Neonatal ophthalmia

Synonym(s): Ophthalmitis neonatorum, neonatal conjunctivitis

Contributor(s): Katie J Dunn, Rhea Morgan

Introduction

  • Inflammation and infection behind the closed eyelids of the newborn kitten.
  • Cause: feline herpesvirus-1, Chlamydia psittaci  Chlamydophila felisMycoplasma felisMycoplasma gataeStaphylococcus spp Staphylococcus spp, other bacteria
  • Signs: periorbital swelling.
  • Diagnosis: clinical signs, ophthalmic examination.
  • Treatment: opening of eyelids, antibiotics.
  • Prognosis: good if treated early.

Pathogenesis

Etiology

  • Feline herpesvirus-1 (FHV-1).
  • Chlamydia psittaci.
  • Mycoplasma felisMycoplasma gatae.
  • Staphylococcus spp. and other bacteria, some of which may be normal flora for the eye.

Predisposing factors

General

Specific

  • Delayed opening of the eyelids may contribute by allowing accumulation of mucus and other secretions.
  • Herpesvirus may be transmitted to the kittens at the time of birth via a genital infection in the queen.

Pathophysiology

  • Normally the eyelids are closed (ankyloblepharon) in the kitten for 10-14 days.
  • It is believed that the queen transmits herpesvirus, a bacterial, or other type of infection to the affected kittens at birth, or soon after birth.
  • How the infectious agents gain entrance to the space between the eyelids and cornea is not well understood.
  • The infectious agents multiply behind the closed eyelids, causing inflammation of the conjunctiva and cornea, and accumulation of purulent discharge.
  • The build up of discharge causes the eyelids to swell and protrude.
  • If the infection is not interrupted, corneal ulceration and perforation may occur, which threaten the globe and result in blindness.
  • In kittens older than 2 weeks of age, infection may occur directly to the open eyes or respiratory system from contact with any infected adult cat.

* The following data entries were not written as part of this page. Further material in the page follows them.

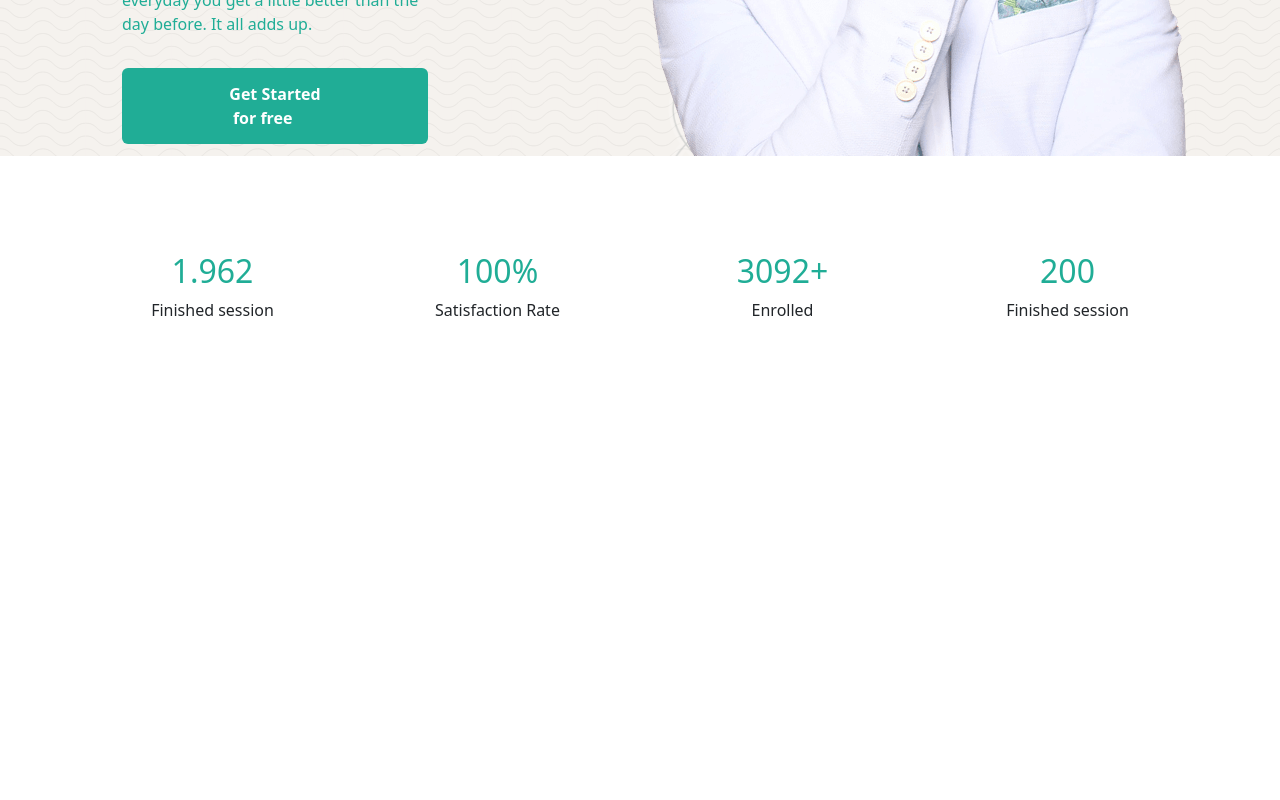
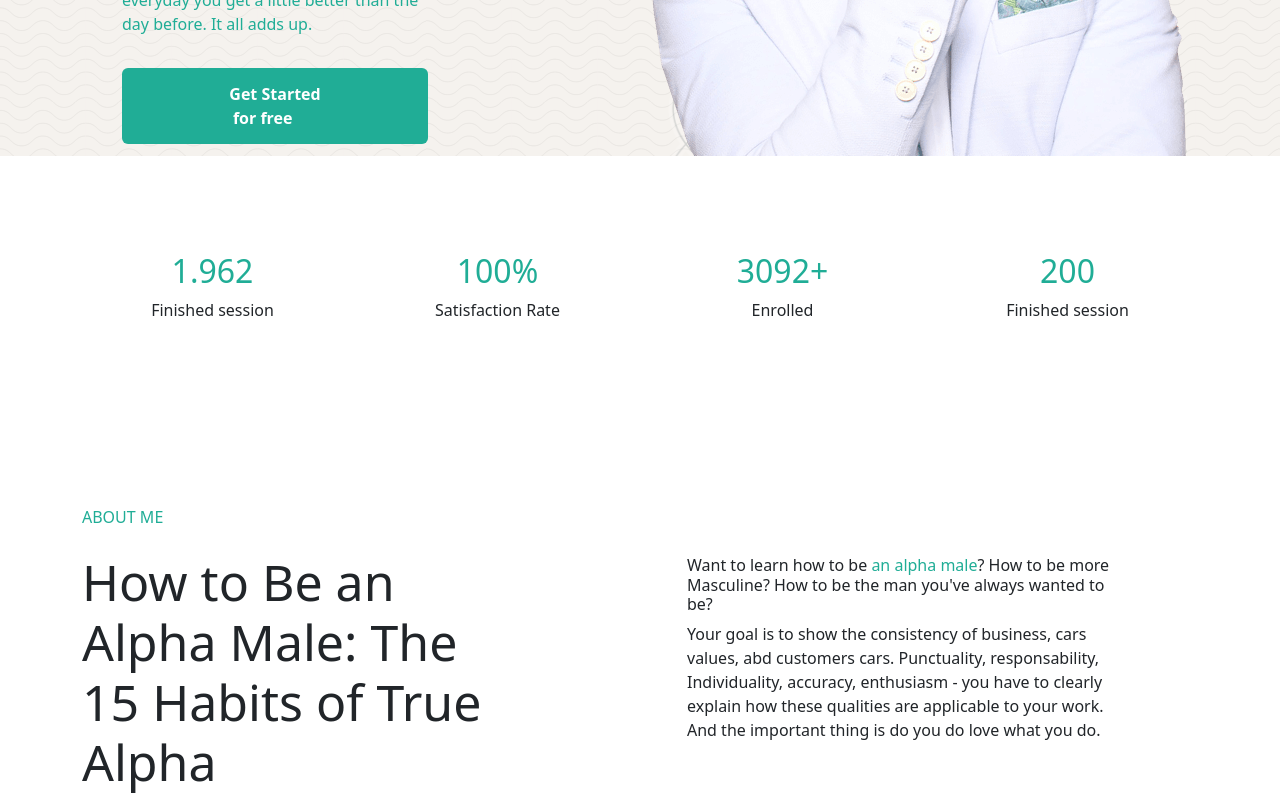
Before and after one commit to Gaetano26/proj-html-vuejs, a Vue app: page / in a window 1280 px wide. Shown: the part 607-1407 px from the top of the page. Before the commit the page ends 945 px from the top, so only its background shows below. Built offline with nearby package versions, Linux system fonts and the light colour scheme; a web font is replaced by a local one.

Commit message:
AboutMeComponent complete

```diff
--- /dev/null
+++ b/src/components/AboutMeComponents.vue
@@ -0,0 +1,44 @@
+<template>
+    <div class="col pad">
+        <h6>About me</h6>
+        <h3 class="mt-4">How to Be an Alpha Male: The 15 Habits of True Alpha </h3>
+    </div>
+    <div class="col pt-5 pad2">
+        <h6>Want to learn how to be <span>an alpha male</span>? How to be more Masculine?
+        How to be the man you've always wanted to be?</h6>
+        <p>Your goal is to show the consistency of business, cars values, abd customers cars.
+          Punctuality, responsability, Individuality, accuracy, enthusiasm - you have to clearly explain how these qualities
+          are applicable to your work. And the important thing is do you do love what you do.
+        </p>
+    </div>
+</template>
+
+<script>
+export default {
+    setup () {
+
+
+        return {}
+    }
+}
+</script>
+
+<style lang="scss" scoped>
+
+  h3 {
+    font-size: 50px;
+  }
+  .pad {
+    padding-right: 150px;
+    h6 {
+    color: #20ad96;
+    text-transform: uppercase;
+  }
+  }
+.pad2 {
+    padding-right: 80px ;
+}
+span {
+    color: #20ad96;
+}
+</style>
--- a/src/components/MainComponent.vue
+++ b/src/components/MainComponent.vue
@@ -3,17 +3,24 @@
     <div class="row row-cols-md-4 justify-content-center mt-5">
       <InfoComponent v-for="info in infos" :title="info.title"  :number="info.num"/>
     </div>
-
+  </div>
+  <div class="container marg">
+    <div class="row">
+      <AboutMeComponent />
+    </div>
   </div>
 </template>
 
 <script>
 import InfoComponent from '../components/InfoComponent.vue';
+import AboutMeComponent from '../components/AboutMeComponents.vue'
 import { infos } from '../data/store';
 
 export default {
+  name: 'MainComponent',
   components: {
        InfoComponent,
+       AboutMeComponent,
   },
   data () {
 
@@ -26,5 +33,7 @@ export default {
 </script>
 
 <style lang="scss" scoped>
-
+ .marg {
+  margin-top: 170px;
+ }
 </style>
```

Timecourse

  • Short duration over several days.

Epidemiology

  • One, several or all kittens within a litter may be affected.

Diagnosis

This article is available in full to registered subscribers

Sign up now to purchase a 30 day trial, or Login

Treatment

This article is available in full to registered subscribers

Sign up now to purchase a 30 day trial, or Login

Prevention

This article is available in full to registered subscribers

Sign up now to purchase a 30 day trial, or Login

Outcomes

This article is available in full to registered subscribers

Sign up now to purchase a 30 day trial, or Login

Further Reading

Publications

Refereed papers

  • Recent references from PubMed and VetMedResource.
  • Lorimer D W (1989) Ocular manifestations of feline herpesvirus infection. Vet Focus (3), 108-111 VetMedResource.
  • Nasisse M P (1982) Manifestations, diagnosis, and treatment of ocular herpesvirus infection in the cat. Compend Contin Educ Pract Vet (12), 962-971 VetMedResource.

Other sources of information

  • Andrew S E (2002) Diseases of the eyelids. In: Morgan R V, Bright R N, Swartout M S (eds):Handbook of Small Animal Practice. 4th Ed. WB Saunders, Philadelphia, pp 929 - 942.
  • Severin G A (1995) Severin's Veterinary Ophthalmology Notes. 3rd Ed. Fort Collins CO, p 166.
  • Glaze M B, Gelatt K N (1999) Feline ophthalmology. In: Gelatt K N (ed):Veterinary Ophthalmology. 3rd  Ed.  Lippincott, Williams & Wilkins, Philadelphia, pp 997.
  • Magrane W G (1971) Diseases and Surgery of the Conjunctiva. In Magrane W G:Canine Ophthalmology. 2nd Ed. Lea & Febiger, Philadelphia, pp 88-89.
  • Petersen-Jones S & Crispin S (2002) BSAVA Manual of Small Animal Ophthalmology.2nd edn. British Small Animal Veterinary Association. ISBN 0 905214 54 4.


ADDED